Listen to “Tales of Brave Ulysses” first on Cream’s 1967 studio album “Disraeli Gears” then on one of their concert recordings; there’s no comparison. That’s the difference that the live environment makes. Similarly, while you can gain a lot from reading blogs and books, there’s no substitute for the immediacy of “live”. What you learn seems somehow fresher and more vivid – to say nothing of all the networking and socialising.
I had heard of MET before, of course, but had erroneously dismissed it as Spanish-centric. Also, as a MITI and (whisper it) MCIL, I hadn’t thought I needed to join another gang.

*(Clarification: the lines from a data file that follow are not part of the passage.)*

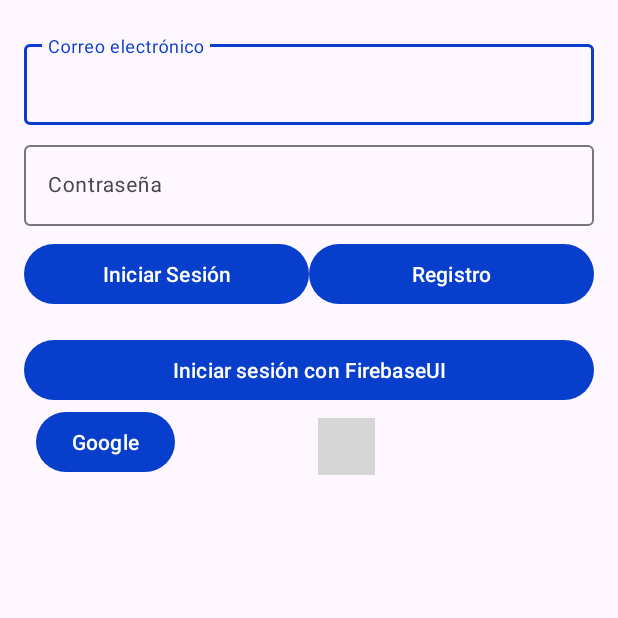
After one commit to Caronte2/Grupo-Alfa, an Android app: the CustomLoginActivity screen opened directly, with no data from a screen before it, on a phone screen of 412 x 824 dp, the top half of it. The commit adds this screen. Run offline under Robolectric (Android 15) with nearby library versions, the phone set to English and light mode, and no system bars; our stand-ins replace Firebase (no records; nobody signed in at launch, a user with empty details on screens opened directly); 1 statement that could not run was skipped; grey boxes are pictures that could not be loaded.

Commit message:
login supermegahiperdisfuncional

```diff
--- a/app/build.gradle.kts
+++ b/app/build.gradle.kts
@@ -39,7 +39,6 @@ dependencies {
     implementation("com.google.firebase:firebase-auth-ktx")
     implementation("com.google.android.gms:play-services-auth:20.7.0")
 
-
     implementation(libs.appcompat)
     implementation(libs.material)
     implementation(libs.activity)
--- /dev/null
+++ b/app/src/main/java/com/example/zapstation/CustomLoginActivity.java
@@ -0,0 +1,253 @@
+package com.example.zapstation;
+
+import android.app.ProgressDialog;
+import android.content.Intent;
+import android.os.Bundle;
+import android.view.View;
+import android.view.ViewGroup;
+import android.widget.Button;
+import android.widget.EditText;
+import android.widget.ImageView;
+import android.widget.Toast;
+
+import androidx.annotation.NonNull;
+import androidx.appcompat.app.AppCompatActivity;
+
+import com.google.android.gms.auth.api.signin.GoogleSignIn;
+import com.google.android.gms.auth.api.signin.GoogleSignInAccount;
+import com.google.android.gms.auth.api.signin.GoogleSignInClient;
+import com.google.android.gms.auth.api.signin.GoogleSignInOptions;
+import com.google.android.gms.common.api.ApiException;
+import com.google.android.gms.tasks.OnCompleteListener;
+import com.google.android.gms.tasks.Task;
+import com.google.android.material.snackbar.Snackbar;
+import com.google.android.material.textfield.TextInputLayout;
+import com.google.firebase.auth.AuthCredential;
+import com.google.firebase.auth.AuthResult;
+import com.google.firebase.auth.FirebaseAuth;
+import com.google.firebase.auth.FirebaseUser;
+import com.google.firebase.auth.GoogleAuthProvider;
+
+public class CustomLoginActivity extends AppCompatActivity {
+    private FirebaseAuth auth;
+    private FirebaseUser currentUser;
+    private ViewGroup contenedor;
+    private EditText etCorreo, etContraseña;
+    private TextInputLayout tilCorreo, tilContraseña;
+    private ProgressDialog dialogo;
+    //Google
+    private GoogleSignInClient googleSignInClient;
+    private static final int RC_GOOGLE_SIGN_IN = 123;
+
+    //Twitter
+    ImageView btnTwitter;
+
+    @Override
+    protected void onCreate(Bundle savedInstanceState) {
+        super.onCreate(savedInstanceState);
+        setContentView(R.layout.custom_login);
+
+        auth = FirebaseAuth.getInstance();
+        etCorreo = findViewById(R.id.correo);
+        etContraseña = findViewById(R.id.contraseña);
+        tilCorreo = findViewById(R.id.til_correo);
+        tilContraseña = findViewById(R.id.til_contraseña);
+        contenedor = findViewById(R.id.contenedor);
+        btnTwitter = findViewById(R.id.twitter);
+        dialogo = new ProgressDialog(this);
+        dialogo.setTitle("Verificando usuario");
+        dialogo.setMessage("Por favor espere...");
+
+        verificaSiUsuarioValidado();  // Verifica al iniciar si ya está logeado
+
+        GoogleSignInOptions gso = new GoogleSignInOptions.Builder(GoogleSignInOptions.DEFAULT_SIGN_IN)
+                .requestIdToken(getString(R.string.default_web_client_id))
+                .requestEmail()
+                .build();
+        googleSignInClient = GoogleSignIn.getClient(this, gso);
+
+        Button googleLoginButton = findViewById(R.id.googleLogin);
+
+        // Asigna el listener al botón
+        googleLoginButton.setOnClickListener(new View.OnClickListener() {
+            @Override
+            public void onClick(View v) {
+                autentificarGoogle(v);
+            }
+        });
+
+        btnTwitter.setOnClickListener(new View.OnClickListener() {
+            @Override
+            public void onClick(View v) {
+                Intent intent = new Intent(CustomLoginActivity.this, TwitterActivity.class);
+                intent.setFlags(Intent.FLAG_ACTIVITY_NO_ANIMATION);
+                startActivity(intent);
+            }
+        });
+    }
+
+    private void verificarCorreo(FirebaseUser user) {
+        if (user.isEmailVerified()) {
+            iniciarMainActivity();
+        } else {
+            boolean emailSent = getSharedPreferences("ZapStationPrefs", MODE_PRIVATE)
+                    .getBoolean("verificationEmailSent", false);
+            if (!emailSent) {
+                enviarCorreoVerificacion(user); // Solo envía si no se envió anteriormente
+                FirebaseAuth.getInstance().signOut();
+                Toast.makeText(this, "Verifica tu correo para continuar.", Toast.LENGTH_LONG).show();
+            } else {
+                Toast.makeText(this, "Ya se ha enviado un correo de verificación. Revisa tu bandeja de entrada.", Toast.LENGTH_LONG).show();
+            }
+        }
+    }
+
+
+
+    private void enviarCorreoVerificacion(FirebaseUser user) {
+        user.sendEmailVerification()
+                .addOnCompleteListener(task -> {
+                    if (task.isSuccessful()) {
+                        Toast.makeText(this, "Correo de verificación enviado a: " + user.getEmail(), Toast.LENGTH_LONG).show();
+                        // Almacena en SharedPreferences que se ha enviado el correo
+                        getSharedPreferences("ZapStationPrefs", MODE_PRIVATE)
+                                .edit()
+                                .putBoolean("verificationEmailSent", true)
+                                .apply();
+                    } else {
+                        Toast.makeText(this, "Error al enviar el correo: " + task.getException().getMessage(), Toast.LENGTH_LONG).show();
+                    }
+                });
+    }
+
+
+    public void inicioSesionCorreo(View v) {
+        if (verificaCampos()) {
+            dialogo.show();
+            auth.signInWithEmailAndPassword(etCorreo.getText().toString(), etContraseña.getText().toString())
+                    .addOnCompleteListener(task -> {
+                        dialogo.dismiss();
+                        if (task.isSuccessful()) {
+                            currentUser = auth.getCurrentUser();
+                            if (currentUser != null) verificarCorreo(currentUser);
+                        } else {
+                            mensaje(task.getException().getLocalizedMessage());
+                        }
+                    });
+        }
+    }
+
+    public void registroCorreo(View v) {
+        if (verificaCampos()) {
+            dialogo.show();
+            auth.createUserWithEmailAndPassword(etCorreo.getText().toString(), etContraseña.getText().toString())
+                    .addOnCompleteListener(task -> {
+                        dialogo.dismiss();
+                        if (task.isSuccessful()) {
+                            currentUser = auth.getCurrentUser();
+                            if (currentUser != null) enviarCorreoVerificacion(currentUser);
+                        } else {
+                            mensaje(task.getException().getLocalizedMessage());
+                        }
+                    });
+        }
+    }
+
+    public void autentificarGoogle(View v) {
+        Intent i = googleSignInClient.getSignInIntent();
+        startActivityForResult(i, RC_GOOGLE_SIGN_IN);
+    }
+
+    @Override
+    public void onActivityResult(int requestCode, int resultCode, Intent data) {
+        super.onActivityResult(requestCode, resultCode, data);
+        if (requestCode == RC_GOOGLE_SIGN_IN) {
+            Task<GoogleSignInAccount> task = GoogleSignIn.getSignedInAccountFromIntent(data);
+            try {
+                GoogleSignInAccount account = task.getResult(ApiException.class);
+                if (account != null) googleAuth(account.getIdToken());
+            } catch (ApiException e) {
+                mensaje("Error de autentificación con Google");
+            }
+        }
+    }
+
+    private void googleAuth(String idToken) {
+        AuthCredential credential = GoogleAuthProvider.getCredential(idToken, null);
+        // Usamos currentUser definido en la clase
+        FirebaseUser currentUser = FirebaseAuth.getInstance().getCurrentUser();
+
+        if (currentUser != null) {
+            // Si ya hay un usuario autenticado, intenta vincular la cuenta
+            currentUser.linkWithCredential(credential)
+                    .addOnCompleteListener(task -> {
+                        if (task.isSuccessful()) {
+                            // Actualizamos currentUser con el nuevo estado
+                            this.currentUser = FirebaseAuth.getInstance().getCurrentUser();
+                            verificarCorreo(this.currentUser);
+                        } else {
+                            mensaje(task.getException().getLocalizedMessage());
+                        }
+                    });
+        } else {
+            // Si no hay usuario autenticado, inicia sesión normalmente
+            auth.signInWithCredential(credential)
+                    .addOnCompleteListener(task -> {
+                        if (task.isSuccessful()) {
+                            // Actualizamos currentUser con el nuevo estado
+                            this.currentUser = auth.getCurrentUser();
+                            if (this.currentUser != null) verificarCorreo(this.currentUser);
+                        } else {
+                            mensaje(task.getException().getLocalizedMessage());
+                        }
+                    });
+        }
+    }
+
+
+    private void verificaSiUsuarioValidado() {
+        currentUser = auth.getCurrentUser();
+        if (currentUser != null && currentUser.isEmailVerified()) {
+            iniciarMainActivity();
+        } else if (currentUser != null) {
+            enviarCorreoVerificacion(currentUser);
+            FirebaseAuth.getInstance().signOut();
+            Toast.makeText(this, "Verifica tu correo para continuar.", Toast.LENGTH_LONG).show();
+        }
+    }
+
+    private void iniciarMainActivity() {
+        Toast.makeText(this, "Iniciando sesión...", Toast.LENGTH_SHORT).show();
+        // Reiniciar el estado de envío de correo al iniciar la actividad principal
+        getSharedPreferences("ZapStationPrefs", MODE_PRIVATE)
+                .edit()
+                .putBoolean("verificationEmailSent", false)
+                .apply();
+        Intent i = new Intent(this, MainActivity.class);
+        i.addFlags(Intent.FLAG_ACTIVITY_CLEAR_TOP | Intent.FLAG_ACTIVITY_NEW_TASK | Intent.FLAG_ACTIVITY_CLEAR_TASK);
+        startActivity(i);
+        finish();
+    }
+
+
+    private boolean verificaCampos() {
+        String correo = etCorreo.getText().toString();
+        String contraseña = etContraseña.getText().toString();
+        tilCorreo.setError("");
+        tilContraseña.setError("");
+
+        if (correo.isEmpty()) tilCorreo.setError("Introduce un correo");
+        else if (!correo.matches(".+@.+[.].+")) tilCorreo.setError("Correo no válido");
+        else if (contraseña.isEmpty()) tilContraseña.setError("Introduce una contraseña");
+        else if (contraseña.length() < 6) tilContraseña.setError("Debe contener al menos 6 caracteres");
+        else if (!contraseña.matches(".*[0-9].*")) tilContraseña.setError("Debe contener un número");
+        else if (!contraseña.matches(".*[A-Z].*")) tilContraseña.setError("Debe contener una letra mayúscula");
+        else return true;
+
+        return false;
+    }
+
+    private void mensaje(String mensaje) {
+        Snackbar.make(contenedor, mensaje, Snackbar.LENGTH_LONG).show();
+    }
+}
--- a/app/src/main/java/com/example/zapstation/MainActivity.java
+++ b/app/src/main/java/com/example/zapstation/MainActivity.java
@@ -115,7 +115,7 @@ public class MainActivity extends AppCompatActivity {
                     case 1:
                         return new Tab2();
                     case 2:
-                        return new Tab3(); // Home
+                        return new Tab3(); // Home / Hay dos clases tab3 y customlogin
                     case 3:
                         return new Tab4();
                     case 4:
@@ -127,7 +127,7 @@ public class MainActivity extends AppCompatActivity {
                     case 0:
                         return new Tab2(); // Map
                     case 1:
-                        return new Tab3(); // Home
+                        return new Tab3(); // Home / Hay dos clases tab3 y customlogin
                     case 2:
                         return new TabInfo(); // Info
                 }
--- a/app/src/main/java/com/example/zapstation/Tab3.java
+++ b/app/src/main/java/com/example/zapstation/Tab3.java
@@ -53,12 +53,12 @@ public class Tab3 extends Fragment {
 
             //Llamada LoginAcitivy para usar firebase en el inicio de seión
             loginButton.setOnClickListener(v -> {
-                Intent intent = new Intent(getActivity(), LoginActivity.class);
+                Intent intent = new Intent(getActivity(), CustomLoginActivity.class); //CustomLogin o Login para cambiar la logica de inicio de sesion
                 startActivity(intent);
             });
 
             registrarButton.setOnClickListener(v -> {
-                Intent intent = new Intent(getActivity(), LoginActivity.class);
+                Intent intent = new Intent(getActivity(), CustomLoginActivity.class);
                 startActivity(intent);
             });
         } else {
--- a/app/src/main/java/com/example/zapstation/Tab5.java
+++ b/app/src/main/java/com/example/zapstation/Tab5.java
@@ -58,10 +58,10 @@ public class Tab5 extends Fragment {
             public void onClick(View v) {
                 FirebaseUser usuario = FirebaseAuth.getInstance().getCurrentUser();
                 if (usuario != null) {
-                    mostrarDialogoRegistro();
+                    mostrarDialogoCerrarSesion();
                 } else {
                     // Muestra el diálogo si el usuario no está autenticado
-                    mostrarDialogoRegistro();
+                    mostrarDialogoCerrarSesion();
                 }
             }
         });
@@ -97,7 +97,7 @@ public class Tab5 extends Fragment {
     }
 
     // Método para mostrar el popup para confirmar si desea cerrar sesión
-    private void mostrarDialogoRegistro() {
+    private void mostrarDialogoCerrarSesion() {
         // Crear el AlertDialog
         AlertDialog.Builder builder = new AlertDialog.Builder(getActivity());
         builder.setTitle("Cerrar sesión");
--- /dev/null
+++ b/app/src/main/res/layout/custom_login.xml
@@ -0,0 +1,119 @@
+<?xml version="1.0" encoding="utf-8"?>
+<androidx.constraintlayout.widget.ConstraintLayout xmlns:android="http://schemas.android.com/apk/res/android"
+    xmlns:app="http://schemas.android.com/apk/res-auto"
+    android:layout_width="match_parent"
+    android:layout_height="match_parent">
+
+    <ScrollView
+        android:id="@+id/contenedor"
+        android:layout_width="match_parent"
+        android:layout_height="match_parent">
+
+        <androidx.constraintlayout.widget.ConstraintLayout
+            android:layout_width="match_parent"
+            android:layout_height="match_parent"
+            android:layout_margin="16dp">
+
+            <com.google.android.material.textfield.TextInputLayout
+                android:id="@+id/til_correo"
+                android:layout_width="match_parent"
+                android:layout_height="wrap_content"
+                android:layout_marginTop="8dp"
+                android:minHeight="?android:attr/actionBarSize"
+                android:transitionGroup="true"
+                app:layout_constraintLeft_toLeftOf="parent"
+                app:layout_constraintTop_toTopOf="parent">
+
+                <EditText
+                    android:id="@+id/correo"
+                    android:layout_width="match_parent"
+                    android:layout_height="wrap_content"
+                    android:hint="Correo electrónico"
+                    android:imeOptions="actionNext"
+                    android:inputType="textEmailAddress"
+                    android:textSize="14sp" />
+            </com.google.android.material.textfield.TextInputLayout>
+
+            <com.google.android.material.textfield.TextInputLayout
+                android:id="@+id/til_contraseña"
+                android:layout_width="match_parent"
+                android:layout_height="wrap_content"
+                android:layout_marginTop="8dp"
+                android:minHeight="?android:attr/actionBarSize"
+                android:transitionGroup="true"
+                app:layout_constraintLeft_toLeftOf="parent"
+                app:layout_constraintTop_toBottomOf="@+id/til_correo">
+
+                <EditText
+                    android:id="@+id/contraseña"
+                    android:layout_width="match_parent"
+                    android:layout_height="wrap_content"
+                    android:hint="Contraseña"
+                    android:imeOptions="actionDone"
+                    android:inputType="textPassword"
+                    android:textSize="14sp" />
+            </com.google.android.material.textfield.TextInputLayout>
+
+            <Button
+                android:id="@+id/inicio_sesion"
+                android:layout_width="0dp"
+                android:layout_height="wrap_content"
+                android:layout_marginTop="8dp"
+                android:onClick="inicioSesionCorreo"
+                android:text="Iniciar Sesión"
+                app:layout_constraintLeft_toLeftOf="parent"
+                app:layout_constraintRight_toLeftOf="@+id/registro"
+                app:layout_constraintTop_toBottomOf="@id/til_contraseña" />
+
+            <Button
+                android:id="@+id/registro"
+                android:layout_width="0dp"
+                android:layout_height="wrap_content"
+                android:onClick="registroCorreo"
+                android:text="Registro"
+                app:layout_constraintLeft_toRightOf="@+id/inicio_sesion"
+                app:layout_constraintRight_toRightOf="parent"
+                app:layout_constraintTop_toTopOf="@+id/inicio_sesion" />
+
+            <Button
+                android:id="@+id/firebase_ui"
+                android:layout_width="match_parent"
+                android:layout_height="wrap_content"
+                android:layout_marginTop="16dp"
+                android:onClick="firebaseUI"
+                android:text="Iniciar sesión con FirebaseUI"
+                app:layout_constraintLeft_toLeftOf="parent"
+                app:layout_constraintRight_toRightOf="parent"
+                app:layout_constraintTop_toBottomOf="@+id/inicio_sesion" />
+
+            <Button
+                android:id="@+id/googleLogin"
+                android:layout_width="wrap_content"
+                android:layout_height="wrap_content"
+                android:layout_marginEnd="239dp"
+                android:text="Google"
+                app:layout_constraintEnd_toEndOf="@+id/firebase_ui"
+                app:layout_constraintHorizontal_bias="0.164"
+                app:layout_constraintStart_toStartOf="@+id/firebase_ui"
+                app:layout_constraintTop_toBottomOf="@+id/firebase_ui" />
+
+            <ImageView
+                android:id="@+id/twitter"
+                android:layout_width="38dp"
+                android:layout_height="38dp"
+                android:layout_marginTop="8dp"
+                android:layout_marginEnd="146dp"
+                android:foregroundTint="#000000"
+                app:layout_constraintEnd_toEndOf="@+id/firebase_ui"
+                app:layout_constraintHorizontal_bias="1.0"
+                app:layout_constraintStart_toStartOf="@+id/firebase_ui"
+                app:layout_constraintTop_toBottomOf="@+id/firebase_ui"
+                app:srcCompat="@drawable/fui_ic_twitter_bird_white_24dp"
+                app:tint="#03A9F4" />
+
+
+        </androidx.constraintlayout.widget.ConstraintLayout>
+
+    </ScrollView>
+
+</androidx.constraintlayout.widget.ConstraintLayout>
```
Also changed, not shown: app/src/main/AndroidManifest.xml (+14 -5 lines), app/src/main/java/com/example/zapstation/TwitterActivity.java (added, +104 -0 lines), app/src/main/res/layout/activity_twitter.xml (added, +11 -0 lines).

But, having received a glowing recommendation / had my arm twisted by the MET ambassador-at-large, I gave it a go.
The setting – Coimbra, in Portugal – was particularly attractive and atmospheric, even if not strictly Mediterranean. This was a conference in a town, distributed across several locations, not confined to a faceless conference centre (just as well, as the main venue, the university languages department, won’t be winning an interior-design award any time soon).
The METM15 content had a business/marketing strand and a “pracademic” feel (see Sarah Griffin-Mason’s article in the last ITI Bulletin), but the focus was mainly on the craft.
Polishing our translation and editing skills and firming up on English usage was a prime theme, with 6 hours of practical workshops to kick-start the proceedings. I chose sessions on “Singular they” and “Editing non-native English”, which offered a useful reflection on the mistakes that non-native writers typically make. Broadly speaking, these are due to learner errors and interference from the native language or culture (e.g. “deep-seeded” for “deep-seated”, a consequence of writing the way you hear).
I enjoyed John Bates on grammar myths, tackling the case for and against old chestnuts like starting sentences with a conjunction. Presumably, we’re on safe ground with that one, as the Almighty Himself does it in the Lord’s Prayer (“And lead us not into temptation …”).
Rob Lunn provided food for thought on translating contracts, clarifying when to use “shall” (when the meaning is “has a duty to”) and recommending that translators develop their own library of standard translations for the various types of clause.
I came away from sessions on plagiarism checkers, corpus-building and TM management resolving to acquaint myself better with tools such as PlagScan, BootCaT, AntConc and Olifant. And Emma Goldsmith and Jane Marshall’s presentation on translator mentoring left me feeling that that would be a good thing to get involved with in future.
Some of the slots seemed a little short, presumably in an attempt to accommodate more voices and topics that was only a partial success and may, I gather, be reviewed for next year.
My various other gleanings included mental notes to focus more on theme-rheme analysis for coherence when editing, and what I’m sure will become a pet project to create and exploit DIY corpora. That should accelerate the process of deepening my specialist knowledge, provide a useful tool to identify collocations and usage patterns, and help justify my translation choices to clients, should the need arise.
It was also a very sociable few days with ample networking and after-hours white port, facilitated by the event’s relatively “intimate” size (around one third that of the ITI conference). METMers are an unfailingly friendly, knowledgeable bunch, a good blend of youth and experience. A real community of practice. The idea of organising lunch and dinner groups in eateries all over town, where attendees can find a like-minded group to discuss a range of topics, is clearly a winner. Especially when the food goes down so well; the bread and the pastéis de nata (custard tarts) were a real treat.
Having resolved beforehand to prepare properly, I made contact with a few folks and looked up some mugshots in advance, to help recognise faces in the crowd. One thing I’d do differently next time, though, is to actually read the abstracts of the presentations before deciding which to attend, as in hindsight, one or two off-putting titles concealed some fascinating material.
I came away with a clearer idea of where I am in my own career; when climbing a mountain, you think that the peak you’re gazing up at is actually the summit, but when you get there, another looms higher behind it. METM15 was also the first time I’d travelled beyond my source and target countries for a while, so I returned to Italy with a sense of being more at home, that it’s still foreign, but it’s my foreign.
The anticipation for METM16 starts here – see you in Tarragona!
[An abridged version of this article appeared in the Jan-Feb 2016 edition of the ITI Bulletin.]